The Katukina Pano are an indigenous group of people who live in Brazil,
state of Acre. According to Funasa, there were 585 people in the group.
They speak the Pano language.
The Katukina consider contacts with other indigenous groups important as a
method to reformulate and construct social relations. Pe. Tastevin, at the
start of the 20th century, defined them as "Panos of all the races".
According to Paul Rivet, an anthropologist, "Katukina" or "Catuquina" is a
generic term which has been associated to five different groups of people,
geographically near to each other (Rivet 1920). Today there are only three
groups: one near the Jutaí river in Amazonas, and two groups who speak Pano
The Katukina language is part of the Pano linguistic family. Nasalization is
one of the most notable features. Most words are disyllabic, and new words are
formed by combining two words or including one or more suffixes.
There's no distinction in gender.
All the Katukina speak their own native language in their tribe, and they
only use portuguese when they talk to non-indians, and less than half of the
population is proficient in speaking it.
The Katukina live in two Indigenous lands. The Gregório River reservation
was the first to be established in Acre in 1982, extending over 92,000
hectares. The Yawanawá live in the southern portion of the reservation. The
Campinas River reservation was demarcated in 1984, and occupies over 32,000
hectares.

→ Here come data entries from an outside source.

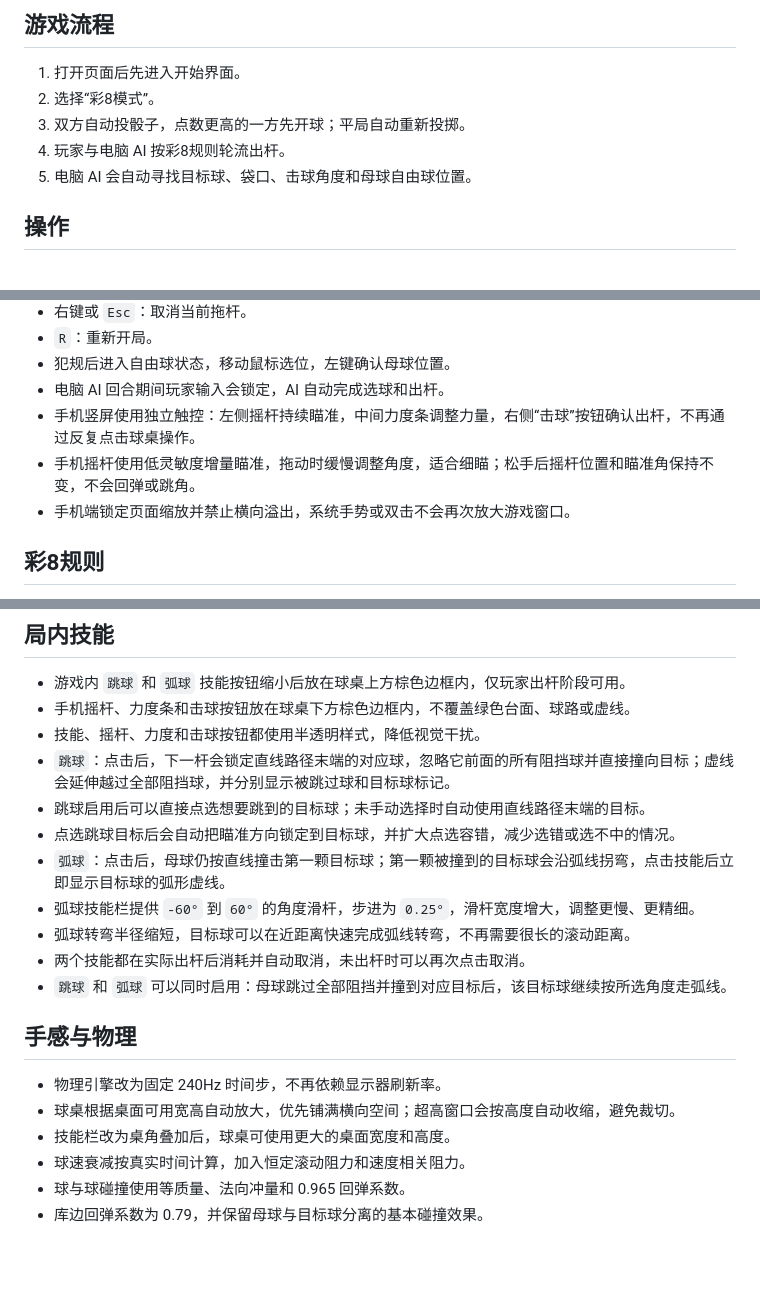
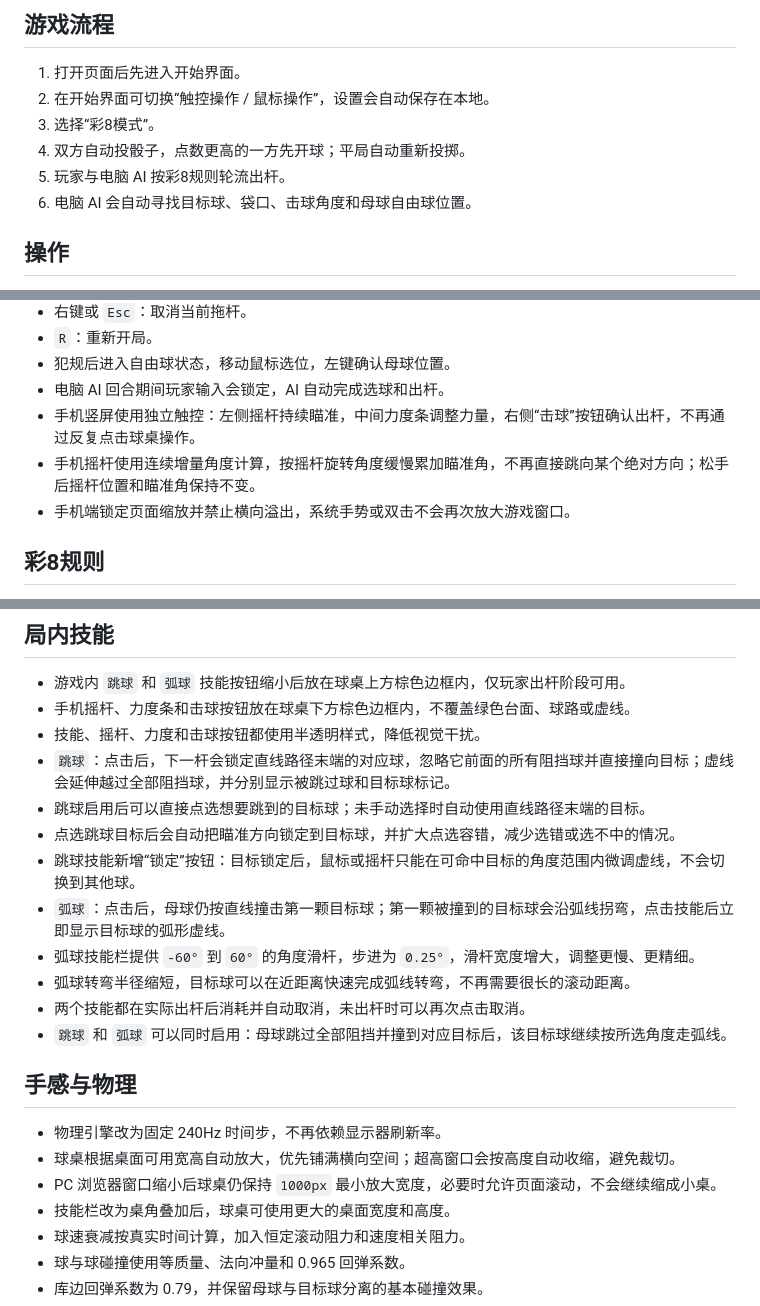
Before and after one commit to thanstrionfs-crypto/-8, a Markdown page: 彩8玩法与开发说明.md, 3 parts joined by grey strips. GitHub-like rendering; blank space fills up the shorter version.

Commit message:
docs: update play guidance

```diff
--- a/彩8玩法与开发说明.md
+++ b/彩8玩法与开发说明.md
@@ -3,10 +3,11 @@
 ## 游戏流程
 
 1. 打开页面后先进入开始界面。
-2. 选择“彩8模式”。
-3. 双方自动投骰子，点数更高的一方先开球；平局自动重新投掷。
-4. 玩家与电脑 AI 按彩8规则轮流出杆。
-5. 电脑 AI 会自动寻找目标球、袋口、击球角度和母球自由球位置。
+2. 在开始界面可切换“触控操作 / 鼠标操作”，设置会自动保存在本地。
+3. 选择“彩8模式”。
+4. 双方自动投骰子，点数更高的一方先开球；平局自动重新投掷。
+5. 玩家与电脑 AI 按彩8规则轮流出杆。
+6. 电脑 AI 会自动寻找目标球、袋口、击球角度和母球自由球位置。
 
 ## 操作
 
@@ -20,7 +21,7 @@
 - 犯规后进入自由球状态，移动鼠标选位，左键确认母球位置。
 - 电脑 AI 回合期间玩家输入会锁定，AI 自动完成选球和出杆。
 - 手机竖屏使用独立触控：左侧摇杆持续瞄准，中间力度条调整力量，右侧“击球”按钮确认出杆，不再通过反复点击球桌操作。
-- 手机摇杆使用低灵敏度增量瞄准，拖动时缓慢调整角度，适合细瞄；松手后摇杆位置和瞄准角保持不变，不会回弹或跳角。
+- 手机摇杆使用连续增量角度计算，按摇杆旋转角度缓慢累加瞄准角，不再直接跳向某个绝对方向；松手后摇杆位置和瞄准角保持不变。
 - 手机端锁定页面缩放并禁止横向溢出，系统手势或双击不会再次放大游戏窗口。
 
 ## 彩8规则
@@ -54,6 +55,7 @@
 - `跳球`：点击后，下一杆会锁定直线路径末端的对应球，忽略它前面的所有阻挡球并直接撞向目标；虚线会延伸越过全部阻挡球，并分别显示被跳过球和目标球标记。
 - 跳球启用后可以直接点选想要跳到的目标球；未手动选择时自动使用直线路径末端的目标。
 - 点选跳球目标后会自动把瞄准方向锁定到目标球，并扩大点选容错，减少选错或选不中的情况。
+- 跳球技能新增“锁定”按钮：目标锁定后，鼠标或摇杆只能在可命中目标的角度范围内微调虚线，不会切换到其他球。
 - `弧球`：点击后，母球仍按直线撞击第一颗目标球；第一颗被撞到的目标球会沿弧线拐弯，点击技能后立即显示目标球的弧形虚线。
 - 弧球技能栏提供 `-60°` 到 `60°` 的角度滑杆，步进为 `0.25°`，滑杆宽度增大，调整更慢、更精细。
 - 弧球转弯半径缩短，目标球可以在近距离快速完成弧线转弯，不再需要很长的滚动距离。
@@ -64,6 +66,7 @@
 
 - 物理引擎改为固定 240Hz 时间步，不再依赖显示器刷新率。
 - 球桌根据桌面可用宽高自动放大，优先铺满横向空间；超高窗口会按高度自动收缩，避免裁切。
+- PC 浏览器窗口缩小后球桌仍保持 `1000px` 最小放大宽度，必要时允许页面滚动，不会继续缩成小桌。
 - 技能栏改为桌角叠加后，球桌可使用更大的桌面宽度和高度。
 - 球速衰减按真实时间计算，加入恒定滚动阻力和速度相关阻力。
 - 球与球碰撞使用等质量、法向冲量和 0.965 回弹系数。
```
Also changed, not shown: other parts of 彩8玩法与开发说明.md (+2 -0 lines).
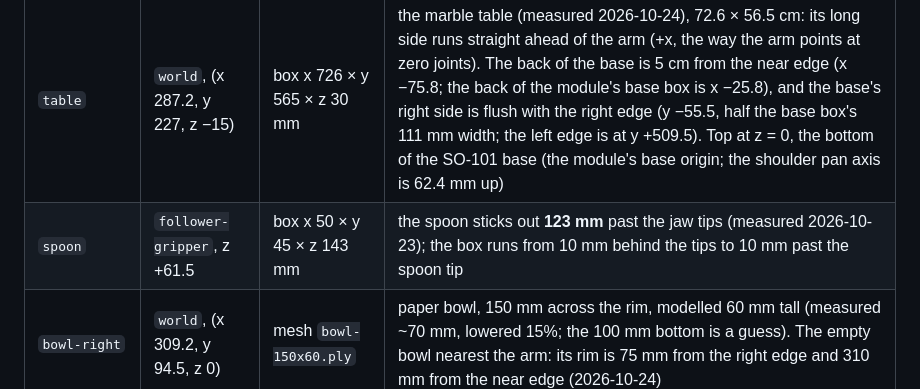
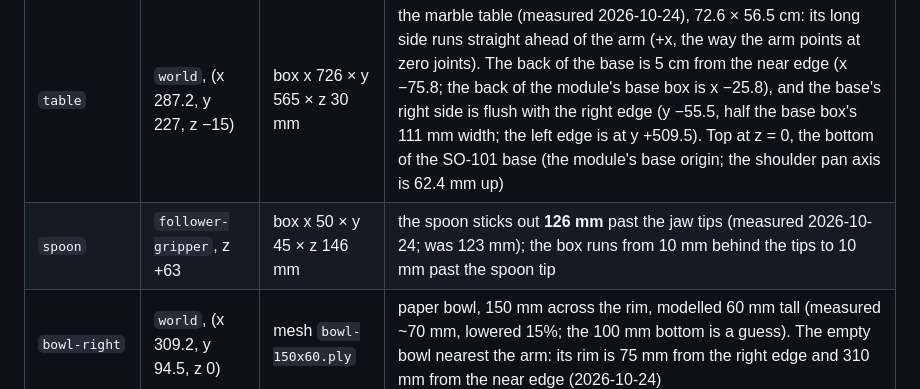
Before and after one commit to Wafleem/assistive-feeding-arm, a Markdown page: docs/SO101_SETUP.md, the part around the change. GitHub-like rendering.

Commit message:
Spoon re-measured: 126 mm past the jaw tips
The spoon box is now 146 mm long (10 mm margin each end), centred 63 mm
past the jaw tips. Live on orin-dev-kit (2026-10-24).

Co-Authored-By: Claude Opus 5.5 <noreply@anthropic.com>
(cherry picked from commit 65600e50ce084170cd0ccafab138d8b45cfe1a78)

```diff
--- a/docs/SO101_SETUP.md
+++ b/docs/SO101_SETUP.md
@@ -133,7 +133,7 @@ Viewing detections:
 | Component | Parent | Geometry | Why |
 |---|---|---|---|
 | `table` | `world`, (x 287.2, y 227, z −15) | box x 726 × y 565 × z 30 mm | the marble table (measured 2026-10-24), 72.6 × 56.5 cm: its long side runs straight ahead of the arm (+x, the way the arm points at zero joints). The back of the base is 5 cm from the near edge (x −75.8; the back of the module's base box is x −25.8), and the base's right side is flush with the right edge (y −55.5, half the base box's 111 mm width; the left edge is at y +509.5). Top at z = 0, the bottom of the SO-101 base (the module's base origin; the shoulder pan axis is 62.4 mm up) |
-| `spoon` | `follower-gripper`, z +61.5 | box x 50 × y 45 × z 143 mm | the spoon sticks out **123 mm** past the jaw tips (measured 2026-10-23); the box runs from 10 mm behind the tips to 10 mm past the spoon tip |
+| `spoon` | `follower-gripper`, z +63 | box x 50 × y 45 × z 146 mm | the spoon sticks out **126 mm** past the jaw tips (measured 2026-10-24; was 123 mm); the box runs from 10 mm behind the tips to 10 mm past the spoon tip |
 | `bowl-right` | `world`, (x 309.2, y 94.5, z 0) | mesh `bowl-150x60.ply` | paper bowl, 150 mm across the rim, modelled 60 mm tall (measured ~70 mm, lowered 15%; the 100 mm bottom is a guess). The empty bowl nearest the arm: its rim is 75 mm from the right edge and 310 mm from the near edge (2026-10-24) |
 | `bowl-left` | `world`, (x 234.2, y 259.5, z 0) | mesh `bowl-150x60.ply` | the same bowl (the cereal bowl): its rim is 240 mm from the right edge and 235 mm from the near edge (2026-10-24). A third bowl, farther back, isn't modelled yet |
 
```
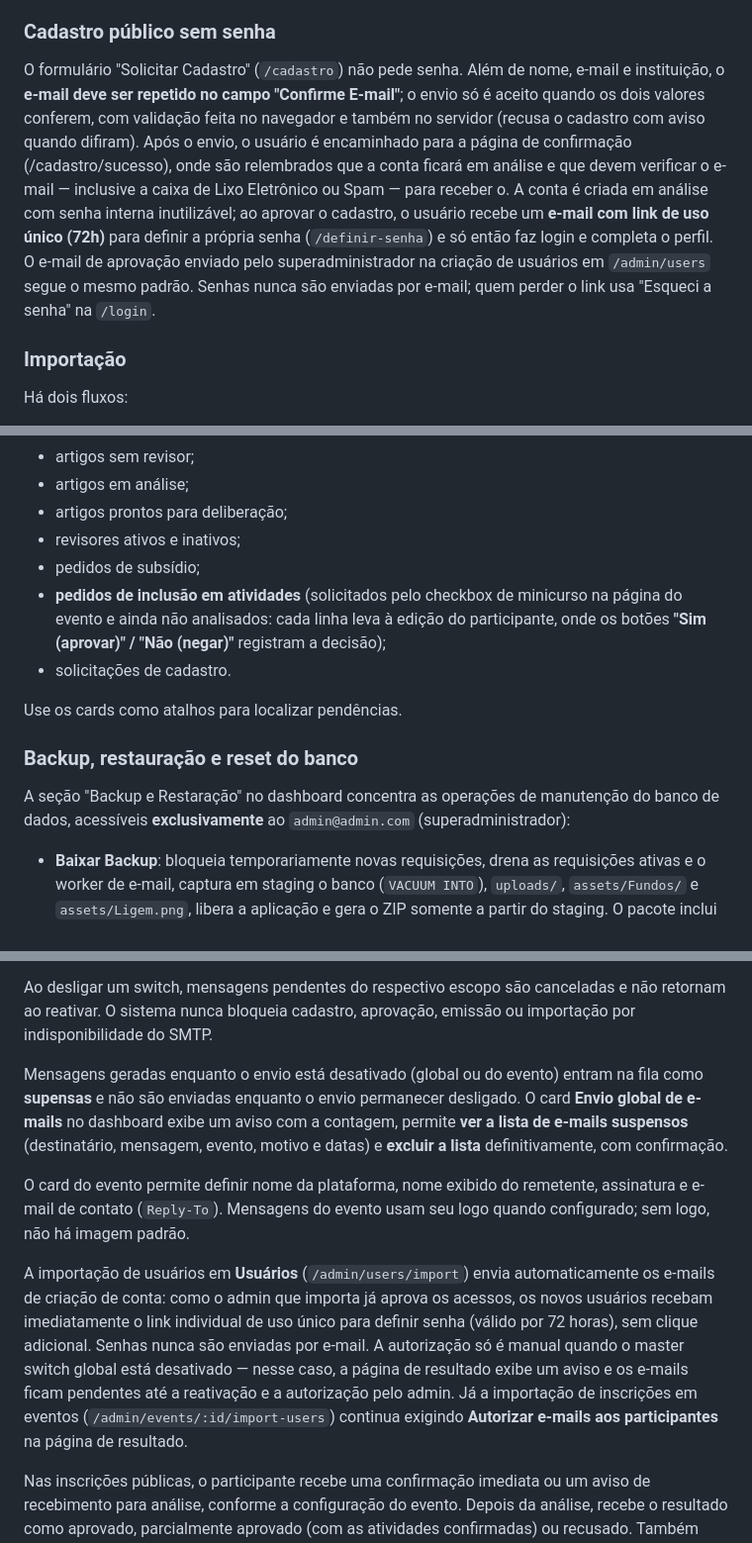
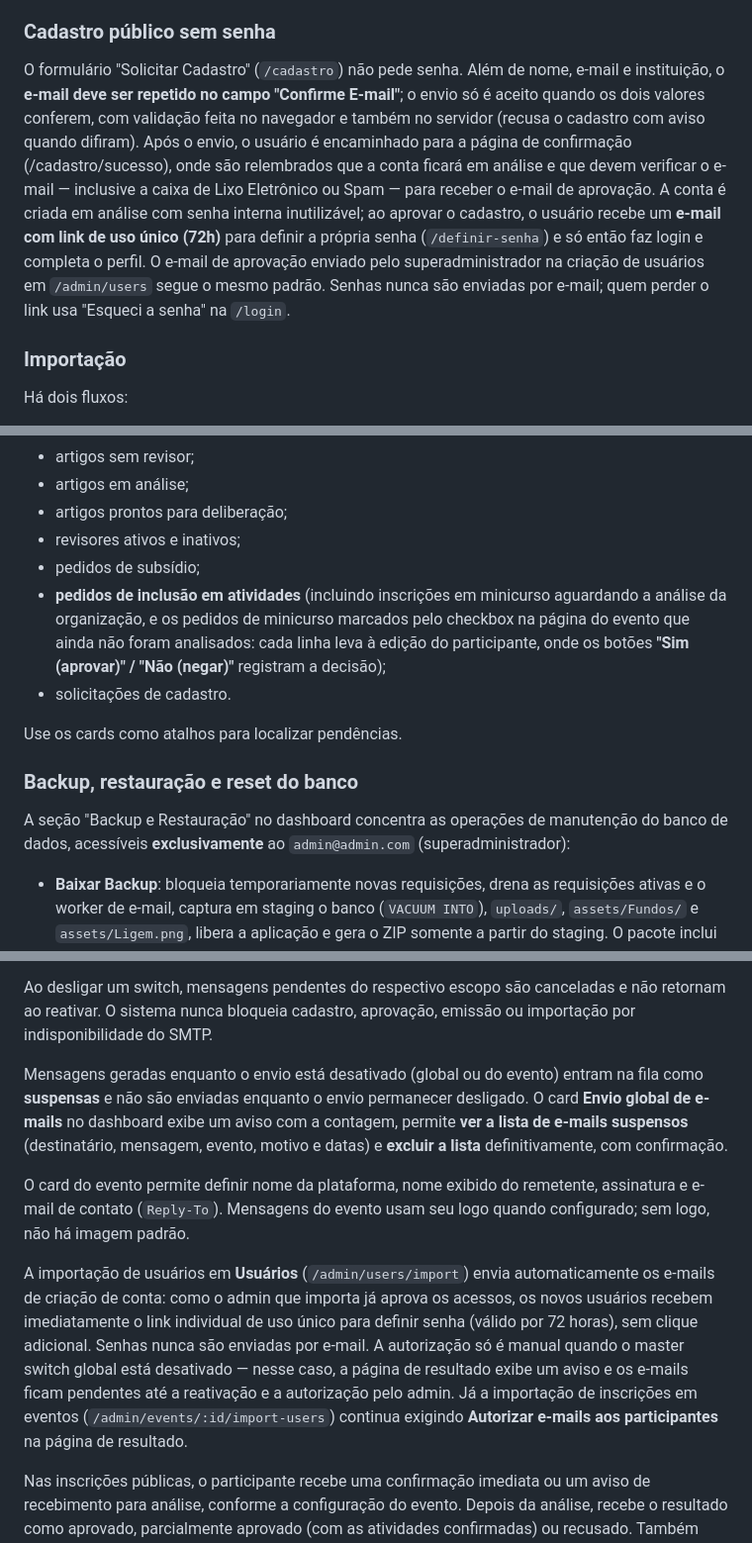
Before and after one commit to harleyham/geomrit-submissao, a Markdown page: manual.md, 3 parts joined by grey strips. Shown at 99% size. Drawn GitHub-style.

Commit message:
manual: vistas Barras com 67,2px/hora e divisao por clusters (antes 56px), card de pedidos inclui inscricoes pendentes, typos (Restauracao, suspensas, recebem, e-mail de aprovacao)

```diff
--- a/manual.md
+++ b/manual.md
@@ -106,7 +106,7 @@ Na listagem de usuários, o botão **Resetar Senha** (disponível também na lin
 
 ### Cadastro público sem senha
 
-O formulário "Solicitar Cadastro" (`/cadastro`) não pede senha. Além de nome, e-mail e instituição, o **e-mail deve ser repetido no campo "Confirme E-mail"**; o envio só é aceito quando os dois valores conferem, com validação feita no navegador e também no servidor (recusa o cadastro com aviso quando difiram). Após o envio, o usuário é encaminhado para a página de confirmação (/cadastro/sucesso), onde são relembrados que a conta ficará em análise e que devem verificar o e-mail — inclusive a caixa de Lixo Eletrônico ou Spam — para receber o. A conta é criada em análise com senha interna inutilizável; ao aprovar o cadastro, o usuário recebe um **e-mail com link de uso único (72h)** para definir a própria senha (`/definir-senha`) e só então faz login e completa o perfil. O e-mail de aprovação enviado pelo superadministrador na criação de usuários em `/admin/users` segue o mesmo padrão. Senhas nunca são enviadas por e-mail; quem perder o link usa "Esqueci a senha" na `/login`.
+O formulário "Solicitar Cadastro" (`/cadastro`) não pede senha. Além de nome, e-mail e instituição, o **e-mail deve ser repetido no campo "Confirme E-mail"**; o envio só é aceito quando os dois valores conferem, com validação feita no navegador e também no servidor (recusa o cadastro com aviso quando difiram). Após o envio, o usuário é encaminhado para a página de confirmação (/cadastro/sucesso), onde são relembrados que a conta ficará em análise e que devem verificar o e-mail — inclusive a caixa de Lixo Eletrônico ou Spam — para receber o e-mail de aprovação. A conta é criada em análise com senha interna inutilizável; ao aprovar o cadastro, o usuário recebe um **e-mail com link de uso único (72h)** para definir a própria senha (`/definir-senha`) e só então faz login e completa o perfil. O e-mail de aprovação enviado pelo superadministrador na criação de usuários em `/admin/users` segue o mesmo padrão. Senhas nunca são enviadas por e-mail; quem perder o link usa "Esqueci a senha" na `/login`.
 
 ### Importação
 
@@ -306,14 +306,14 @@ O dashboard (`/admin/dashboard`) é exclusivo do superadministrador (`admin@admi
 - artigos prontos para deliberação;
 - revisores ativos e inativos;
 - pedidos de subsídio;
-- **pedidos de inclusão em atividades** (solicitados pelo checkbox de minicurso na página do evento e ainda não analisados: cada linha leva à edição do participante, onde os botões **"Sim (aprovar)" / "Não (negar)"** registram a decisão);
+- **pedidos de inclusão em atividades** (incluindo inscrições em minicurso aguardando a análise da organização, e os pedidos de minicurso marcados pelo checkbox na página do evento que ainda não foram analisados: cada linha leva à edição do participante, onde os botões **"Sim (aprovar)" / "Não (negar)"** registram a decisão);
 - solicitações de cadastro.
 
 Use os cards como atalhos para localizar pendências.
 
 ### Backup, restauração e reset do banco
 
-A seção "Backup e Restaração" no dashboard concentra as operações de manutenção do banco de dados, acessíveis **exclusivamente** ao `admin@admin.com` (superadministrador):
+A seção "Backup e Restauração" no dashboard concentra as operações de manutenção do banco de dados, acessíveis **exclusivamente** ao `admin@admin.com` (superadministrador):
 
 - **Baixar Backup**: bloqueia temporariamente novas requisições, drena as requisições ativas e o worker de e-mail, captura em staging o banco (`VACUUM INTO`), `uploads/`, `assets/Fundos/` e `assets/Ligem.png`, libera a aplicação e gera o ZIP somente a partir do staging. O pacote inclui `BACKUP_META.json` com versão, data, tamanhos e contagens.
 - **Restaurar Backup**: faz upload de um ZIP válido e exige a confirmação `RESTAURAR`. O sistema pausa requisições e workers, verifica tamanho, CRC32, path traversal, `integrity_check`, `foreign_key_check` e schema, prepara cópias de rollback e substitui banco, uploads, fundos e logo. A nova conexão só é publicada depois que todos os componentes terminam; uma falha tenta restaurar cada componente independentemente.
@@ -389,11 +389,11 @@ Além dos envios automáticos, o `admin@admin.com` pode mandar um e-mail para um
 
 Ao desligar um switch, mensagens pendentes do respectivo escopo são canceladas e não retornam ao reativar. O sistema nunca bloqueia cadastro, aprovação, emissão ou importação por indisponibilidade do SMTP.
 
-Mensagens geradas enquanto o envio está desativado (global ou do evento) entram na fila como **supensas** e não são enviadas enquanto o envio permanecer desligado. O card **Envio global de e-mails** no dashboard exibe um aviso com a contagem, permite **ver a lista de e-mails suspensos** (destinatário, mensagem, evento, motivo e datas) e **excluir a lista** definitivamente, com confirmação.
+Mensagens geradas enquanto o envio está desativado (global ou do evento) entram na fila como **suspensas** e não são enviadas enquanto o envio permanecer desligado. O card **Envio global de e-mails** no dashboard exibe um aviso com a contagem, permite **ver a lista de e-mails suspensos** (destinatário, mensagem, evento, motivo e datas) e **excluir a lista** definitivamente, com confirmação.
 
 O card do evento permite definir nome da plataforma, nome exibido do remetente, assinatura e e-mail de contato (`Reply-To`). Mensagens do evento usam seu logo quando configurado; sem logo, não há imagem padrão.
 
-A importação de usuários em **Usuários** (`/admin/users/import`) envia automaticamente os e-mails de criação de conta: como o admin que importa já aprova os acessos, os novos usuários recebam imediatamente o link individual de uso único para definir senha (válido por 72 horas), sem clique adicional. Senhas nunca são enviadas por e-mail. A autorização só é manual quando o master switch global está desativado — nesse caso, a página de resultado exibe um aviso e os e-mails ficam pendentes até a reativação e a autorização pelo admin. Já a importação de inscrições em eventos (`/admin/events/:id/import-users`) continua exigindo **Autorizar e-mails aos participantes** na página de resultado.
+A importação de usuários em **Usuários** (`/admin/users/import`) envia automaticamente os e-mails de criação de conta: como o admin que importa já aprova os acessos, os novos usuários recebem imediatamente o link individual de uso único para definir senha (válido por 72 horas), sem clique adicional. Senhas nunca são enviadas por e-mail. A autorização só é manual quando o master switch global está desativado — nesse caso, a página de resultado exibe um aviso e os e-mails ficam pendentes até a reativação e a autorização pelo admin. Já a importação de inscrições em eventos (`/admin/events/:id/import-users`) continua exigindo **Autorizar e-mails aos participantes** na página de resultado.
 
 Nas inscrições públicas, o participante recebe uma confirmação imediata ou um aviso de recebimento para análise, conforme a configuração do evento. Depois da análise, recebe o resultado como aprovado, parcialmente aprovado (com as atividades confirmadas) ou recusado. Também recebe aviso quando a administração altera suas atividades.
 
```
Also changed, not shown: other parts of manual.md (+1 -1 lines).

This reservation is divided by the BR-364 highway (Rio Branco -
Cruzeiro do Sul) from east to west.
*Katukina Pano at